## Exercise data
◇ ◇ ◇ ◇ ◇
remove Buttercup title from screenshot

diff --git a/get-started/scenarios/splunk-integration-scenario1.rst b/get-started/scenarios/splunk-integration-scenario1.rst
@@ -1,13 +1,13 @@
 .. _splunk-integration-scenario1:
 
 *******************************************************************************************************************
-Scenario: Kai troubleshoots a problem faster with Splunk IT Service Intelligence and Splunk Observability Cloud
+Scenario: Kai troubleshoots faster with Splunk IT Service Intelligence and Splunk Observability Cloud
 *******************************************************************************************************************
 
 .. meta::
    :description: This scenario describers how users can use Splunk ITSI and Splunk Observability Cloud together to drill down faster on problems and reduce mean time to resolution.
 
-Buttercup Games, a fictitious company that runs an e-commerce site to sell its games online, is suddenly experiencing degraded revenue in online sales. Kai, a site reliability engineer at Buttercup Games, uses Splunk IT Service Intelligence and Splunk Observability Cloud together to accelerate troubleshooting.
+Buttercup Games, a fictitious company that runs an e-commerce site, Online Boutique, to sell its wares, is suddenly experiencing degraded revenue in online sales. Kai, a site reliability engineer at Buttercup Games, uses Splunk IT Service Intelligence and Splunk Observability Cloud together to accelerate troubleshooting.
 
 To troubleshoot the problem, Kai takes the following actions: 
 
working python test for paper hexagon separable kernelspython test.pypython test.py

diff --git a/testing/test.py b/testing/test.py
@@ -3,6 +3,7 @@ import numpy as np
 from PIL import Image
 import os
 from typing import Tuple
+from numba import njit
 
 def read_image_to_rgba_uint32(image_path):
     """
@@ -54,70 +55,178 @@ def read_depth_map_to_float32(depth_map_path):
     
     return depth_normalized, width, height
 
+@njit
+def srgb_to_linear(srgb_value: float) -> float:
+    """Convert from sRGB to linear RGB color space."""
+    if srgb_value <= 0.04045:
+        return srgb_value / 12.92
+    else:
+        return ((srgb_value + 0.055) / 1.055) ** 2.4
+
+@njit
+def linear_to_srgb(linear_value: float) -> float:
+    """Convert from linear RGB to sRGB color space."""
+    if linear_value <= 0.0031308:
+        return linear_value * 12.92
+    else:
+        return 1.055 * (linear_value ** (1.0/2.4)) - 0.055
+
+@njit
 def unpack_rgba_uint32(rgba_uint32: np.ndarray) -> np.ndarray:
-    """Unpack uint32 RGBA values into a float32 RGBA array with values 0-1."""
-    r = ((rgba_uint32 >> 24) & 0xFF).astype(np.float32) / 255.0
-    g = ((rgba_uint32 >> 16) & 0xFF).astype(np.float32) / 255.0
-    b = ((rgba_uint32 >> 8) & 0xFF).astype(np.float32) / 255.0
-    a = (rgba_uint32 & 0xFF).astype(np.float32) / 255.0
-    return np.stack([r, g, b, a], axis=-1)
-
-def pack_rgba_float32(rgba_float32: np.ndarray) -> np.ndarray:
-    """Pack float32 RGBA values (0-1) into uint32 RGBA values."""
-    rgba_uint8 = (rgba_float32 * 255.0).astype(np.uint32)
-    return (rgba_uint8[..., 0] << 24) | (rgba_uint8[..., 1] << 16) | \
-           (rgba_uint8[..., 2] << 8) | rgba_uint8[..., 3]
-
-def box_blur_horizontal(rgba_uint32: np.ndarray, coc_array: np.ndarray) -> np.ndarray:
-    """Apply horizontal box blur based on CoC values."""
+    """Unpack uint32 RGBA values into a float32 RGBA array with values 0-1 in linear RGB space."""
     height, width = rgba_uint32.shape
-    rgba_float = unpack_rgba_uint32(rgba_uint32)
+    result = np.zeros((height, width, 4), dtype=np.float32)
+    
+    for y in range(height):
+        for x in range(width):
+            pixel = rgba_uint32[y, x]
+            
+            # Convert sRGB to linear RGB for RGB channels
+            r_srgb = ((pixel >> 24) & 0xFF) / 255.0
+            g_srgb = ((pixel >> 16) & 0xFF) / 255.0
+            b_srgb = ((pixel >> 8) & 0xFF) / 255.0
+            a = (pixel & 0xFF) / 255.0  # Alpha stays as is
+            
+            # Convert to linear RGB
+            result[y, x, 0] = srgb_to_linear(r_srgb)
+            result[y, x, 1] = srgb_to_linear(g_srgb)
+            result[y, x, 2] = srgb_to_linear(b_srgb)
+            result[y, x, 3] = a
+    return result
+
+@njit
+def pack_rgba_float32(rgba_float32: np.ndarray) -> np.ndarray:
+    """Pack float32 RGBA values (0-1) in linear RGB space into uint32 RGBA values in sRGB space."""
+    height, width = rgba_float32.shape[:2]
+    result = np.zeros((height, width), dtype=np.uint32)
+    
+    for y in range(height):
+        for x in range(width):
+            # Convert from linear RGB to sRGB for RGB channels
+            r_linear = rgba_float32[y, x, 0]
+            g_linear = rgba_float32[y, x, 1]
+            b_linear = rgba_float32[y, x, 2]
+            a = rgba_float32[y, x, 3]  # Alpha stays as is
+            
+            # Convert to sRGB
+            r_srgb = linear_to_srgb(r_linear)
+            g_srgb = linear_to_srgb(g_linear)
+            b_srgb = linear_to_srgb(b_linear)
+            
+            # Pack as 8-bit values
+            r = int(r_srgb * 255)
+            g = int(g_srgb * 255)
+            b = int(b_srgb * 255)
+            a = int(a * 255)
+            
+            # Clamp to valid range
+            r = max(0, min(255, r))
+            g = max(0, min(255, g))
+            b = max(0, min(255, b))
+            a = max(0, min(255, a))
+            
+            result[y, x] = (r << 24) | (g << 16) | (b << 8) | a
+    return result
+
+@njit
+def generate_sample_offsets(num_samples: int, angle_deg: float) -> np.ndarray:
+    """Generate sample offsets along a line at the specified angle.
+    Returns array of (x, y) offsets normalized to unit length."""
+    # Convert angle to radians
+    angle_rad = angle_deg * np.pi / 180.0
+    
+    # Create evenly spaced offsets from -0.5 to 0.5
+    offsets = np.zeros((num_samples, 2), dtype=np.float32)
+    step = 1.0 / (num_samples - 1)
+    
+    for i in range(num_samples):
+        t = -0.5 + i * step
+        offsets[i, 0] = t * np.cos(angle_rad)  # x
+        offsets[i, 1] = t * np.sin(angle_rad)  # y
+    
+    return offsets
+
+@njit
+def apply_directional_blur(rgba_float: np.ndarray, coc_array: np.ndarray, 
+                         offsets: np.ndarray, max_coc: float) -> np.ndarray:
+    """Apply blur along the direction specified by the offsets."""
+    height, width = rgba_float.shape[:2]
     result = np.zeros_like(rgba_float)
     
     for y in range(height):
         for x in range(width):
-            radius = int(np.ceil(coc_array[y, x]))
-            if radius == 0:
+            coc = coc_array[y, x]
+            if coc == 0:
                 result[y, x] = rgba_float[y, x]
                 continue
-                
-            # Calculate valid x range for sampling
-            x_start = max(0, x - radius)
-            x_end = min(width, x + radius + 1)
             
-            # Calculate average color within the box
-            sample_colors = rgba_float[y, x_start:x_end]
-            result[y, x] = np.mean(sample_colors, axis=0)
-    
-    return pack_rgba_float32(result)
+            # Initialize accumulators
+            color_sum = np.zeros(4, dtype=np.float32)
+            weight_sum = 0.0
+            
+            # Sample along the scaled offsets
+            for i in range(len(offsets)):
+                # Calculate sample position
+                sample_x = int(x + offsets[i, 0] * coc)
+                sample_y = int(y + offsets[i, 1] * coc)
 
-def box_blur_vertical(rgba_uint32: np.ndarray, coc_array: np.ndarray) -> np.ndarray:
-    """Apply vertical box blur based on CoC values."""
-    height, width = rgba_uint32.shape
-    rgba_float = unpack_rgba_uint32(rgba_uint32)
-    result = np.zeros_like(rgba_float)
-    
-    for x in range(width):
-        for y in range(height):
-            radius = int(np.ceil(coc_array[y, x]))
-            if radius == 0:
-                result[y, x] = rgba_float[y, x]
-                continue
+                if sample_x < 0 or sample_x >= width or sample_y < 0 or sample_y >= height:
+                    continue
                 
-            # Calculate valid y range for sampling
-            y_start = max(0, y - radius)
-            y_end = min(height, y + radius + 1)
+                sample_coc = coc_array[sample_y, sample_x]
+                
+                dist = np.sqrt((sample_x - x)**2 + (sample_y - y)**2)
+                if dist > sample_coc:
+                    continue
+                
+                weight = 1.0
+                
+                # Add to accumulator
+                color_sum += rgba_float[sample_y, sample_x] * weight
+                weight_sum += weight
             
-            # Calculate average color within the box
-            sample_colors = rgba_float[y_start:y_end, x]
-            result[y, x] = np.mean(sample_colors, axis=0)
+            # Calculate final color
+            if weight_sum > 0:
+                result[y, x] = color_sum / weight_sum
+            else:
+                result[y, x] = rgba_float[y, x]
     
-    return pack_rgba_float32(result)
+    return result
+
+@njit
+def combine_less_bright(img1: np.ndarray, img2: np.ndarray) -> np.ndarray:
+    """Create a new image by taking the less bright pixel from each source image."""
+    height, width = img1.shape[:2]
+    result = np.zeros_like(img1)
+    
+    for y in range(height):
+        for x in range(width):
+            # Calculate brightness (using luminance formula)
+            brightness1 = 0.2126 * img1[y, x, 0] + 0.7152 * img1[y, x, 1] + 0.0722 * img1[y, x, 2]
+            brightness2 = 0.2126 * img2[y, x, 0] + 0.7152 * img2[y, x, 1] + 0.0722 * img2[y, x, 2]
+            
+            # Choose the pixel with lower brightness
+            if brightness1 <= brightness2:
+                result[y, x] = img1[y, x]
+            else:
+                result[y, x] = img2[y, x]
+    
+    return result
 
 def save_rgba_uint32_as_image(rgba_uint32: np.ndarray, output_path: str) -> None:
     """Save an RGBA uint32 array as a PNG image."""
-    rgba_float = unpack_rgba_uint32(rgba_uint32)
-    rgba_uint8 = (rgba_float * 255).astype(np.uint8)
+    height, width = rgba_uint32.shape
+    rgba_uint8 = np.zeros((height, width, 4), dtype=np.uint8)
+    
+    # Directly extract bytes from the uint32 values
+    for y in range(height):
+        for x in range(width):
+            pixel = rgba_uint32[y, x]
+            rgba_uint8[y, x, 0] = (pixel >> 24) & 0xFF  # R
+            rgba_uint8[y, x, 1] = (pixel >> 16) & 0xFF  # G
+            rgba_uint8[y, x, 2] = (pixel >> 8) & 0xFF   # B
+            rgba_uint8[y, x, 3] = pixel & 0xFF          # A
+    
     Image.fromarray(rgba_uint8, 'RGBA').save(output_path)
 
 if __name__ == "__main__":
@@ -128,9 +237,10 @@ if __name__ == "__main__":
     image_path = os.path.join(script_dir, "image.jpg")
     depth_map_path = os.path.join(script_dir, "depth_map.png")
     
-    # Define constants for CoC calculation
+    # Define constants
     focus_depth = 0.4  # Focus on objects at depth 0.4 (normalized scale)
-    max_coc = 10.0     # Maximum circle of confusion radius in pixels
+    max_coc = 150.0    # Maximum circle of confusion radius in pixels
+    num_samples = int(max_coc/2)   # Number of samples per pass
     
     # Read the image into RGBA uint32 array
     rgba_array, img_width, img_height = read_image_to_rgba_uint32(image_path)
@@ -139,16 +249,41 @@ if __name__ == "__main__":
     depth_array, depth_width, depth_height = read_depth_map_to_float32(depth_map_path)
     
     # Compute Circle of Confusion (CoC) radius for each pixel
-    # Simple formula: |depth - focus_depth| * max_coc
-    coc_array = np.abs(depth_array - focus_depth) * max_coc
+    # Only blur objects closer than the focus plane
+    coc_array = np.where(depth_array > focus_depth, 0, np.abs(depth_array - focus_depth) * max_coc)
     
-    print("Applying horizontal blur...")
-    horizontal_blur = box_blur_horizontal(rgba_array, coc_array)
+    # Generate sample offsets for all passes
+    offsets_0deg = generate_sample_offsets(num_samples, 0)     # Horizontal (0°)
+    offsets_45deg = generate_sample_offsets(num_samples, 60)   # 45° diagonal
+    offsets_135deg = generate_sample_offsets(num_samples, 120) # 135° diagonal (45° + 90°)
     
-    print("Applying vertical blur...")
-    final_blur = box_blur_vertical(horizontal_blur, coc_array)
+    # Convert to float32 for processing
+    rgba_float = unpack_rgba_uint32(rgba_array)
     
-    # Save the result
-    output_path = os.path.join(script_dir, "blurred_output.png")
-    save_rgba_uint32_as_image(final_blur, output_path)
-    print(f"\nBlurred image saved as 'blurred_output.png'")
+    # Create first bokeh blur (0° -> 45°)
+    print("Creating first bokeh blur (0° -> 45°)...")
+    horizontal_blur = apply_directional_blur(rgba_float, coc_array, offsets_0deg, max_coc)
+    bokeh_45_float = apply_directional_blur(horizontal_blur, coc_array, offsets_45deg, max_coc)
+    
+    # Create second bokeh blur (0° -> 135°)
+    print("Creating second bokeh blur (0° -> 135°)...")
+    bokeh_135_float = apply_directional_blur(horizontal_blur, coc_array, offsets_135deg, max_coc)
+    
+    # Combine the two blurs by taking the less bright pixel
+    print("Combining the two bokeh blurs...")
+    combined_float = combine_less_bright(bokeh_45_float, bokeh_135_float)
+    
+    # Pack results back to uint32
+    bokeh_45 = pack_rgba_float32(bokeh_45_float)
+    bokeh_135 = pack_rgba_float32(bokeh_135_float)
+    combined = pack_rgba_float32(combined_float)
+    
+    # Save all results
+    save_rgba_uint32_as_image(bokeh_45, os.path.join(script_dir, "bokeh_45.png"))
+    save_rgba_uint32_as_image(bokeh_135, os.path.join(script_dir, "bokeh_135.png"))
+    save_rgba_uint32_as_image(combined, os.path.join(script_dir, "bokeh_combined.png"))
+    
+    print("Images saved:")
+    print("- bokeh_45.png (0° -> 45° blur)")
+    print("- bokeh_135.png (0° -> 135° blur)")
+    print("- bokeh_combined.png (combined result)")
◇ ◇ ◇ ◇ ◇
Which lines above run from the one containing "8) & 0xFF) / 255.0" down to the one containing "g_srgb = linear_to_srgb(g_linear)"? Repeat exactly those, both ends included, and nothing else.

+            b_srgb = ((pixel >> 8) & 0xFF) / 255.0
+            a = (pixel & 0xFF) / 255.0  # Alpha stays as is
+            
+            # Convert to linear RGB
+            result[y, x, 0] = srgb_to_linear(r_srgb)
+            result[y, x, 1] = srgb_to_linear(g_srgb)
+            result[y, x, 2] = srgb_to_linear(b_srgb)
+            result[y, x, 3] = a
+    return result
+
+@njit
+def pack_rgba_float32(rgba_float32: np.ndarray) -> np.ndarray:
+    """Pack float32 RGBA values (0-1) in linear RGB space into uint32 RGBA values in sRGB space."""
+    height, width = rgba_float32.shape[:2]
+    result = np.zeros((height, width), dtype=np.uint32)
+    
+    for y in range(height):
+        for x in range(width):
+            # Convert from linear RGB to sRGB for RGB channels
+            r_linear = rgba_float32[y, x, 0]
+            g_linear = rgba_float32[y, x, 1]
+            b_linear = rgba_float32[y, x, 2]
+            a = rgba_float32[y, x, 3]  # Alpha stays as is
+            
+            # Convert to sRGB
+            r_srgb = linear_to_srgb(r_linear)
+            g_srgb = linear_to_srgb(g_linear)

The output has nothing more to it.